Repeat every entry word for word, but leave the images out of your copy.

- Records drawn from a dataset
++++++++++

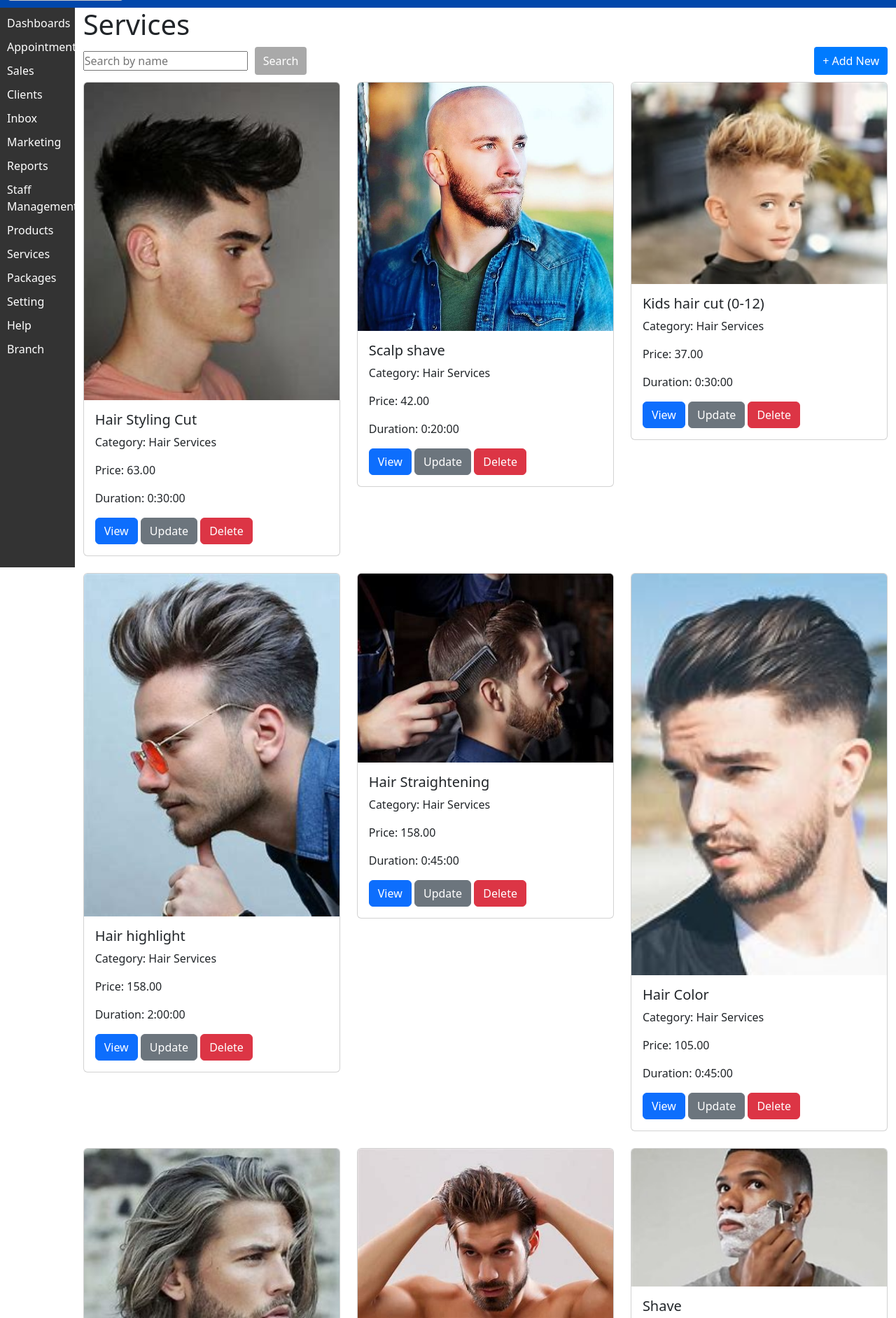
After one commit to pSeUdAiSZ/zigzag_salon, a Django app: page /salonmanager/services/ in a window 1280 px wide. The commit adds this page. Shown: the part 55-1939 px from the top of the page at 70% size. Run offline with Django 4.2, Linux system fonts and the light colour scheme; data comes from the database, SQL or seed files in the repository.

Commit message:
Add service

```diff
--- a/salonmanager/templates/base.html
+++ b/salonmanager/templates/base.html
@@ -91,7 +91,7 @@
             <li><a href="#">Reports</a></li>
             <li><a href="{% url 'staff_member_list' %}">Staff Management</a></li>
             <li><a href="#">Products</a></li>
-            <li><a href="#">Services</a></li>
+            <li><a href="{% url 'service_list' %}">Services</a></li>
             <li><a href="#">Packages</a></li>
             <li><a href="#">Setting</a></li>
             <li><a href="#">Help</a></li>
--- /dev/null
+++ b/salonmanager/templates/service_list.html
@@ -0,0 +1,80 @@
+{% extends 'base.html' %}
+
+{% block content %}
+
+<style>
+    .search-container {
+      display: flex;
+      align-items: center;
+      justify-content: space-between;
+      margin-bottom: 10px;
+    }
+
+    .search-form {
+      display: flex;
+      align-items: center;
+    }
+
+    .search-input {
+      margin-right: 10px;
+    }
+
+    .search-btn {
+      padding: 8px 12px;
+      background-color: #A9A9A9;
+      color: #fff;
+      border: none;
+      border-radius: 4px;
+      font-size: 16px;
+      cursor: pointer;
+    }
+
+    .add-new-btn {
+      padding: 8px 12px;
+      background-color: #007bff;
+      color: #fff;
+      border: none;
+      border-radius: 4px;
+      font-size: 16px;
+      cursor: pointer;
+    }
+  </style>
+
+
+
+
+
+  <h1>Services</h1>
+
+  <!-- Search form -->
+  <div class="search-container">
+    <form method="GET" action="{% url 'service_search' %}" class="search-form">
+      <input type="text" name="q" placeholder="Search by name" value="{{ request.GET.q }}" class="search-input">
+      <button type="submit" class="btn btn-primary search-btn">Search</button>
+    </form>
+    <a href="{% url 'service_create' %}" class="btn btn-primary add-new-btn">+ Add New</a>
+  </div>
+
+  <div class="row">
+    {% for service in services %}
+      <div class="col-md-4 mb-4">
+        <div class="card">
+          <img src="{{ service.image.url }}" alt="Service Image" class="card-img-top">
+          <div class="card-body">
+            <h5 class="card-title">{{ service.name }}</h5>
+            <p class="card-text">Category: {{ service.category }}</p>
+            <p class="card-text">Price: {{ service.price }}</p>
+            <p class="card-text">Duration: {{ service.duration }}</p>
+            <a href="{% url 'service_detail' service.pk %}" class="btn btn-primary">View</a>
+            <a href="{% url 'service_update' service.pk %}" class="btn btn-secondary">Update</a>
+            <a href="{% url 'service_delete' service.pk %}" class="btn btn-danger">Delete</a>
+          </div>
+        </div>
+      </div>
+    {% endfor %}
+  </div>
+{% endblock %}
+
+{% block styles %}
+
+{% endblock %}
--- a/salonmanager/urls.py
+++ b/salonmanager/urls.py
@@ -32,11 +32,18 @@ urlpatterns = [
     path('branch/<int:pk>/delete/', views.branch_delete, name='branch_delete'),
 
 
-     path('staff-members/', views.staff_member_list, name='staff_member_list'),
+    path('staff-members/', views.staff_member_list, name='staff_member_list'),
     path('staff-members/create/', views.staff_member_create, name='staff_member_create'),
     path('staff-members/<int:pk>/', views.staff_member_detail, name='staff_member_detail'),
     path('staff-members/<int:pk>/update/', views.staff_member_update, name='staff_member_update'),
     path('staff-members/<int:pk>/delete/', views.staff_member_delete, name='staff_member_delete'),
-     path('staff-members/search/', views.staff_member_search, name='staff_member_search'),
+    path('staff-members/search/', views.staff_member_search, name='staff_member_search'),
     #path('staff-members/search/', views.StaffMemberSearchView.as_view(), name='staff_member_search'),
+
+    path('services/', views.service_list, name='service_list'),
+    path('services/create/', views.service_create, name='service_create'),
+    path('services/<int:pk>/', views.service_detail, name='service_detail'),
+    path('services/<int:pk>/update/', views.service_update, name='service_update'),
+    path('services/<int:pk>/delete/', views.service_delete, name='service_delete'),
+    path('services/search/', views.service_search, name='service_search'),
 ]
--- a/salonmanager/views.py
+++ b/salonmanager/views.py
@@ -446,3 +446,54 @@ def staff_member_search(request):
         else:
             staff_members = StaffMember.objects.all()
         return render(request, 'staff_member_list.html', {'staff_members': staff_members})
+
+
+
+from .models import Service
+from .forms import ServiceForm
+
+def service_list(request):
+    services = Service.objects.all()
+    return render(request, 'service_list.html', {'services': services})
+
+def service_create(request):
+    if request.method == 'POST':
+        form = ServiceForm(request.POST, request.FILES)
+        if form.is_valid():
+            form.save()
+            return redirect('service_list')
+    else:
+        form = ServiceForm()
+    return render(request, 'service_create.html', {'form': form})
+
+def service_detail(request, pk):
+    service = get_object_or_404(Service, pk=pk)
+    return render(request, 'service_detail.html', {'service': service})
+
+def service_update(request, pk):
+    service = get_object_or_404(Service, pk=pk)
+    if request.method == 'POST':
+        form = ServiceForm(request.POST, request.FILES, instance=service)
+        if form.is_valid():
+            form.save()
+            return redirect('service_detail', pk=service.pk)
+    else:
+        form = ServiceForm(instance=service)
+    return render(request, 'service_update.html', {'form': form, 'service': service})
+
+def service_delete(request, pk):
+    service = get_object_or_404(Service, pk=pk)
+    if request.method == 'POST':
+        service.delete()
+        return redirect('service_list')
+    return render(request, 'service_delete.html', {'service': service})
+
+
+def service_search(request):
+    if request.method == 'GET':
+        query = request.GET.get('q')
+        if query:
+            services = Service.objects.filter(name__icontains=query)
+        else:
+            services = Service.objects.all()
+        return render(request, 'service_list.html', {'services': services})
```
Also changed, not shown: salonmanager/forms.py (+8 -0 lines), salonmanager/templates/service_create.html (added, +72 -0 lines).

++++++++++

- Response to the task
After one commit to pSeUdAiSZ/zigzag_salon, a Django app: page /salonmanager/services/ in a window 1280 px wide. The commit adds this page. Shown: the part 55-1939 px from the top of the page at 70% size. Run offline with Django 4.2, Linux system fonts and the light colour scheme; data comes from the database, SQL or seed files in the repository.

Commit message:
Add service

```diff
--- a/salonmanager/templates/base.html
+++ b/salonmanager/templates/base.html
@@ -91,7 +91,7 @@
             <li><a href="#">Reports</a></li>
             <li><a href="{% url 'staff_member_list' %}">Staff Management</a></li>
             <li><a href="#">Products</a></li>
-            <li><a href="#">Services</a></li>
+            <li><a href="{% url 'service_list' %}">Services</a></li>
             <li><a href="#">Packages</a></li>
             <li><a href="#">Setting</a></li>
             <li><a href="#">Help</a></li>
--- /dev/null
+++ b/salonmanager/templates/service_list.html
@@ -0,0 +1,80 @@
+{% extends 'base.html' %}
+
+{% block content %}
+
+<style>
+    .search-container {
+      display: flex;
+      align-items: center;
+      justify-content: space-between;
+      margin-bottom: 10px;
+    }
+
+    .search-form {
+      display: flex;
+      align-items: center;
+    }
+
+    .search-input {
+      margin-right: 10px;
+    }
+
+    .search-btn {
+      padding: 8px 12px;
+      background-color: #A9A9A9;
+      color: #fff;
+      border: none;
+      border-radius: 4px;
+      font-size: 16px;
+      cursor: pointer;
+    }
+
+    .add-new-btn {
+      padding: 8px 12px;
+      background-color: #007bff;
+      color: #fff;
+      border: none;
+      border-radius: 4px;
+      font-size: 16px;
+      cursor: pointer;
+    }
+  </style>
+
+
+
+
+
+  <h1>Services</h1>
+
+  <!-- Search form -->
+  <div class="search-container">
+    <form method="GET" action="{% url 'service_search' %}" class="search-form">
+      <input type="text" name="q" placeholder="Search by name" value="{{ request.GET.q }}" class="search-input">
+      <button type="submit" class="btn btn-primary search-btn">Search</button>
+    </form>
+    <a href="{% url 'service_create' %}" class="btn btn-primary add-new-btn">+ Add New</a>
+  </div>
+
+  <div class="row">
+    {% for service in services %}
+      <div class="col-md-4 mb-4">
+        <div class="card">
+          <img src="{{ service.image.url }}" alt="Service Image" class="card-img-top">
+          <div class="card-body">
+            <h5 class="card-title">{{ service.name }}</h5>
+            <p class="card-text">Category: {{ service.category }}</p>
+            <p class="card-text">Price: {{ service.price }}</p>
+            <p class="card-text">Duration: {{ service.duration }}</p>
+            <a href="{% url 'service_detail' service.pk %}" class="btn btn-primary">View</a>
+            <a href="{% url 'service_update' service.pk %}" class="btn btn-secondary">Update</a>
+            <a href="{% url 'service_delete' service.pk %}" class="btn btn-danger">Delete</a>
+          </div>
+        </div>
+      </div>
+    {% endfor %}
+  </div>
+{% endblock %}
+
+{% block styles %}
+
+{% endblock %}
--- a/salonmanager/urls.py
+++ b/salonmanager/urls.py
@@ -32,11 +32,18 @@ urlpatterns = [
     path('branch/<int:pk>/delete/', views.branch_delete, name='branch_delete'),
 
 
-     path('staff-members/', views.staff_member_list, name='staff_member_list'),
+    path('staff-members/', views.staff_member_list, name='staff_member_list'),
     path('staff-members/create/', views.staff_member_create, name='staff_member_create'),
     path('staff-members/<int:pk>/', views.staff_member_detail, name='staff_member_detail'),
     path('staff-members/<int:pk>/update/', views.staff_member_update, name='staff_member_update'),
     path('staff-members/<int:pk>/delete/', views.staff_member_delete, name='staff_member_delete'),
-     path('staff-members/search/', views.staff_member_search, name='staff_member_search'),
+    path('staff-members/search/', views.staff_member_search, name='staff_member_search'),
     #path('staff-members/search/', views.StaffMemberSearchView.as_view(), name='staff_member_search'),
+
+    path('services/', views.service_list, name='service_list'),
+    path('services/create/', views.service_create, name='service_create'),
+    path('services/<int:pk>/', views.service_detail, name='service_detail'),
+    path('services/<int:pk>/update/', views.service_update, name='service_update'),
+    path('services/<int:pk>/delete/', views.service_delete, name='service_delete'),
+    path('services/search/', views.service_search, name='service_search'),
 ]
--- a/salonmanager/views.py
+++ b/salonmanager/views.py
@@ -446,3 +446,54 @@ def staff_member_search(request):
         else:
             staff_members = StaffMember.objects.all()
         return render(request, 'staff_member_list.html', {'staff_members': staff_members})
+
+
+
+from .models import Service
+from .forms import ServiceForm
+
+def service_list(request):
+    services = Service.objects.all()
+    return render(request, 'service_list.html', {'services': services})
+
+def service_create(request):
+    if request.method == 'POST':
+        form = ServiceForm(request.POST, request.FILES)
+        if form.is_valid():
+            form.save()
+            return redirect('service_list')
+    else:
+        form = ServiceForm()
+    return render(request, 'service_create.html', {'form': form})
+
+def service_detail(request, pk):
+    service = get_object_or_404(Service, pk=pk)
+    return render(request, 'service_detail.html', {'service': service})
+
+def service_update(request, pk):
+    service = get_object_or_404(Service, pk=pk)
+    if request.method == 'POST':
+        form = ServiceForm(request.POST, request.FILES, instance=service)
+        if form.is_valid():
+            form.save()
+            return redirect('service_detail', pk=service.pk)
+    else:
+        form = ServiceForm(instance=service)
+    return render(request, 'service_update.html', {'form': form, 'service': service})
+
+def service_delete(request, pk):
+    service = get_object_or_404(Service, pk=pk)
+    if request.method == 'POST':
+        service.delete()
+        return redirect('service_list')
+    return render(request, 'service_delete.html', {'service': service})
+
+
+def service_search(request):
+    if request.method == 'GET':
+        query = request.GET.get('q')
+        if query:
+            services = Service.objects.filter(name__icontains=query)
+        else:
+            services = Service.objects.all()
+        return render(request, 'service_list.html', {'services': services})
```
Also changed, not shown: salonmanager/forms.py (+8 -0 lines), salonmanager/templates/service_create.html (added, +72 -0 lines).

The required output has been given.